## TASK TO CARRY OUT
Copy every entry word for word. Skip the pictures.

--- MATERIAL FOR THIS EXERCISE Enclosed Below ---

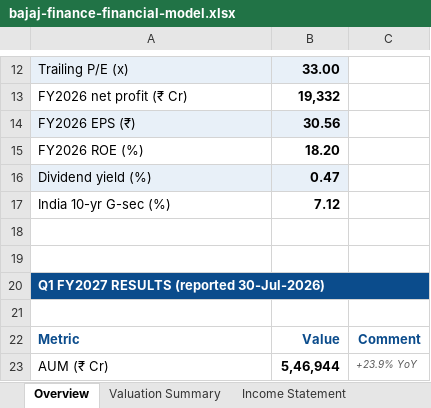
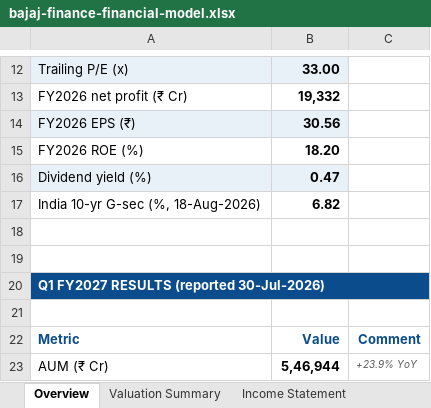
Before and after one commit to debjitmukherjee1/debjitmukherjee1.github.io, an Excel workbook: assets/files/bajaj-finance-financial-model.xlsx, sheet Overview, drawn as a sheet; only a part is shown, gaps mark what is left out; values as stored, in another font and other column widths than the file's, no borders; removed rows and columns are numbered as before the commit, all else as after; the diff names each change by its address in the sheet, - before the commit and + after, or states it on an @@ line.

```diff
--- a/assets/files/bajaj-finance-financial-model.xlsx (sheet Overview)
+++ b/assets/files/bajaj-finance-financial-model.xlsx (sheet Overview)
-row 17: India 10-yr G-sec (%) | 7.12
+row 17: India 10-yr G-sec (%, 18-Aug-2026) | 6.82
```
Also changed, not shown: sheet Valuation Summary, sheet Peer Comps, 1 other file.
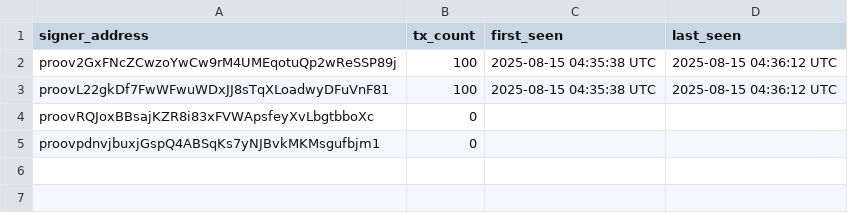
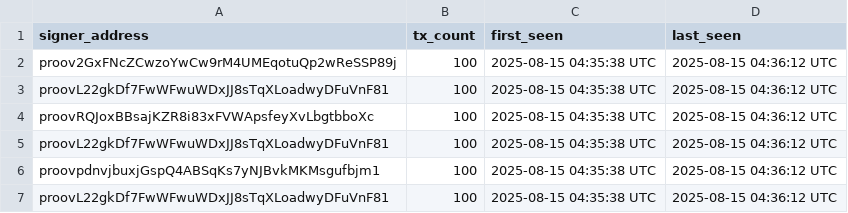
Before and after one commit to Devilla/luck.io, a CSV file: evidence_pack/oracle_signers.csv, drawn as a sheet.

Commit message:
Update oracle_signers.csv to reflect accurate signer data and transaction counts

```diff
--- a/evidence_pack/oracle_signers.csv
+++ b/evidence_pack/oracle_signers.csv
@@ -3,3 +3,5 @@ proov2GxFNcZCwzoYwCw9rM4UMEqotuQp2wReSSP89j,100,2025-08-15 04:35:38 UTC,2025-08-
 proovL22gkDf7FwWFwuWDxJJ8sTqXLoadwyDFuVnF81,100,2025-08-15 04:35:38 UTC,2025-08-15 04:36:12 UTC
-proovRQJoxBBsajKZR8i83xFVWApsfeyXvLbgtbboXc,0,,
-proovpdnvjbuxjGspQ4ABSqKs7yNJBvkMKMsgufbjm1,0,,
+proovRQJoxBBsajKZR8i83xFVWApsfeyXvLbgtbboXc,100,2025-08-15 04:35:38 UTC,2025-08-15 04:36:12 UTC
+proovL22gkDf7FwWFwuWDxJJ8sTqXLoadwyDFuVnF81,100,2025-08-15 04:35:38 UTC,2025-08-15 04:36:12 UTC
+proovpdnvjbuxjGspQ4ABSqKs7yNJBvkMKMsgufbjm1,100,2025-08-15 04:35:38 UTC,2025-08-15 04:36:12 UTC
+proovL22gkDf7FwWFwuWDxJJ8sTqXLoadwyDFuVnF81,100,2025-08-15 04:35:38 UTC,2025-08-15 04:36:12 UTC
```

--- End of Enclosed MATERIAL FOR THIS EXERCISE ---

## SOLUTION TO THE EXERCISE
Before and after one commit to debjitmukherjee1/debjitmukherjee1.github.io, an Excel workbook: assets/files/bajaj-finance-financial-model.xlsx, sheet Overview, drawn as a sheet; only a part is shown, gaps mark what is left out; values as stored, in another font and other column widths than the file's, no borders; removed rows and columns are numbered as before the commit, all else as after; the diff names each change by its address in the sheet, - before the commit and + after, or states it on an @@ line.

```diff
--- a/assets/files/bajaj-finance-financial-model.xlsx (sheet Overview)
+++ b/assets/files/bajaj-finance-financial-model.xlsx (sheet Overview)
-row 17: India 10-yr G-sec (%) | 7.12
+row 17: India 10-yr G-sec (%, 18-Aug-2026) | 6.82
```
Also changed, not shown: sheet Valuation Summary, sheet Peer Comps, 1 other file.
Before and after one commit to Devilla/luck.io, a CSV file: evidence_pack/oracle_signers.csv, drawn as a sheet.

Commit message:
Update oracle_signers.csv to reflect accurate signer data and transaction counts

```diff
--- a/evidence_pack/oracle_signers.csv
+++ b/evidence_pack/oracle_signers.csv
@@ -3,3 +3,5 @@ proov2GxFNcZCwzoYwCw9rM4UMEqotuQp2wReSSP89j,100,2025-08-15 04:35:38 UTC,2025-08-
 proovL22gkDf7FwWFwuWDxJJ8sTqXLoadwyDFuVnF81,100,2025-08-15 04:35:38 UTC,2025-08-15 04:36:12 UTC
-proovRQJoxBBsajKZR8i83xFVWApsfeyXvLbgtbboXc,0,,
-proovpdnvjbuxjGspQ4ABSqKs7yNJBvkMKMsgufbjm1,0,,
+proovRQJoxBBsajKZR8i83xFVWApsfeyXvLbgtbboXc,100,2025-08-15 04:35:38 UTC,2025-08-15 04:36:12 UTC
+proovL22gkDf7FwWFwuWDxJJ8sTqXLoadwyDFuVnF81,100,2025-08-15 04:35:38 UTC,2025-08-15 04:36:12 UTC
+proovpdnvjbuxjGspQ4ABSqKs7yNJBvkMKMsgufbjm1,100,2025-08-15 04:35:38 UTC,2025-08-15 04:36:12 UTC
+proovL22gkDf7FwWFwuWDxJJ8sTqXLoadwyDFuVnF81,100,2025-08-15 04:35:38 UTC,2025-08-15 04:36:12 UTC
```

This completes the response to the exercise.